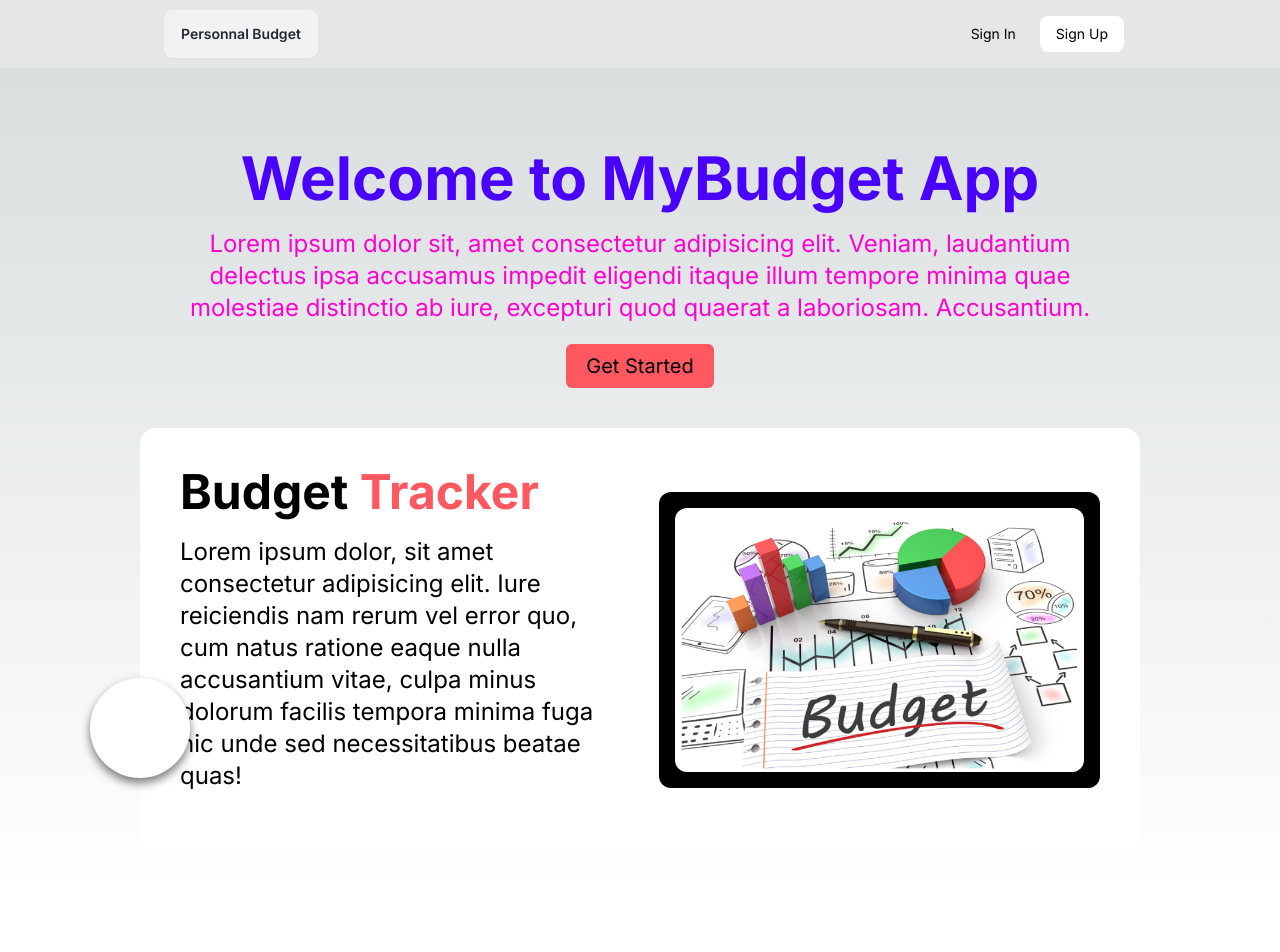
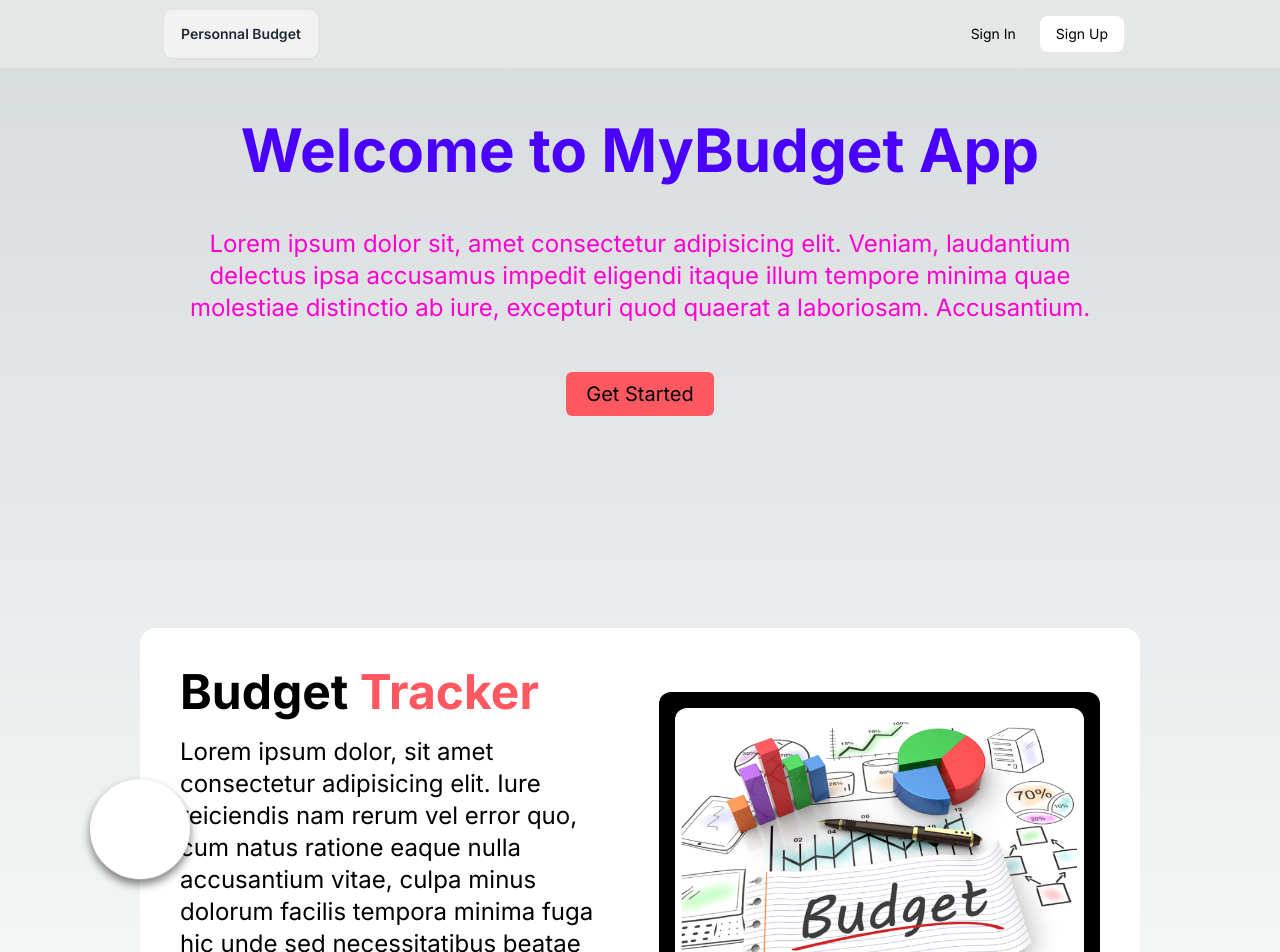
Before and after one commit to Racine14Creator/budget, a Next.js app: page / in a window 1280 px wide. Shown: the top 952 px of the page. Before the commit the page ends 892 px from the top, so only its background shows below. Built offline with nearby package versions, Linux system fonts and the light colour scheme; no server answers.

Commit message:
Data and homepage

```diff
--- a/components/Data.jsx
+++ b/components/Data.jsx
@@ -3,6 +3,7 @@
 import Link from "next/link";
 import { useState, useEffect } from "react";
 import { useRouter } from "next/navigation";
+import {HiOutlineTrash, HiPencilAlt } from "react-icons/hi"
 
 const url = process.env.NEXT_PUBLIC_URL || 'http://localhost:3000'
 // console.log(url)
@@ -28,10 +29,10 @@ const getData = async () => {
 
 
 const Data = () => {
+    const router = useRouter()
 
     const [isLoading, setIsLoading] = useState(true);
     const [budgets, setBudgets] = useState([]);
-    const router = useRouter()
 
     const removeBudget = async function (id) {
 
@@ -42,7 +43,6 @@ const Data = () => {
             const res = await fetch(`${url}/api/budget/?id=${id}`, { method: "DELETE" })
 
             if (res.ok) {
-                router.push('/data')
                 router.refresh();
             }
         }
@@ -104,8 +104,8 @@ const Data = () => {
                                         <td>{b.description}</td>
                                         <td>
                                             <div className="join">
-                                                <Link href={`/data/${b._id}`} className="btn join-item btn-sm btn-primary">Edit</Link>
-                                                <button className="btn join-item btn-sm btn-error" onClick={() => removeBudget(b._id)}>Delete</button>
+                                                <Link href={`/data/${b._id}`} className="btn join-item btn-sm btn-primary"><HiPencilAlt/></Link>
+                                                <button className="btn join-item btn-sm btn-error" onClick={() => removeBudget(b._id)}><HiOutlineTrash /></button>
                                             </div>
                                         </td>
                                     </tr>
--- a/components/IndexPage.jsx
+++ b/components/IndexPage.jsx
@@ -14,13 +14,13 @@ export default function IndexPage(){
     return (
         <>
         <div className="h-[40vh] w-full flex flex-col justify-center items-center">
-            <h1 className="text-4xl lg:text-6xl font-bold text-primary mb-5">Welcome to MyBudget App</h1>
-            <p className="text-secondary text-lg lg:text-2xl px-5 text-center mb-5">
+            <h1 className="text-4xl lg:text-6xl font-bold text-primary mb-12">Welcome to MyBudget App</h1>
+            <p className="text-secondary text-lg lg:text-2xl px-5 text-center mb-12">
                 Lorem ipsum dolor sit, amet consectetur adipisicing elit. Veniam, laudantium delectus ipsa accusamus impedit eligendi itaque illum tempore minima quae molestiae distinctio ab iure, excepturi quod quaerat a laboriosam. Accusantium.
             </p>
             <LogoutLink className="w-fit bg-error px-5 py-2 rounded-md text-lg lg:text-xl">Get Started</LogoutLink>
         </div>
-        <div className="relative">
+        <div className="relative my-[200px]">
             <span className="circle"></span>
             <div className="realtive w-full gap-10 bg-white p-10 rounded-2xl flex flex-col lg:flex-row justify-between items-center">
                 <div className="lg:w-1/2">
@@ -30,7 +30,7 @@ export default function IndexPage(){
                     </p>
                 </div>
                 <div className="relative bg-black rounded-xl p-4 lg:w-1/2">
-                    <Image placeholder="blur" width={550} height={320} src={'/assets/img/budgetbrand.png'} className="img" alt="Budget Tracker"/>
+                    <Image width={550} height={320} src={'/assets/img/budgetbrand.png'} className="img" alt="Budget Tracker"/>
                 </div>
             </div>
         </div>
```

------------------------------------

§ WHAT YOU HAVE TO DO: Sift the material for lines that include the word "Image", and copy each one.

§ OUTPUT OF THE TASK:
-                    <Image placeholder="blur" width={550} height={320} src={'/assets/img/budgetbrand.png'} className="img" alt="Budget Tracker"/>
+                    <Image width={550} height={320} src={'/assets/img/budgetbrand.png'} className="img" alt="Budget Tracker"/>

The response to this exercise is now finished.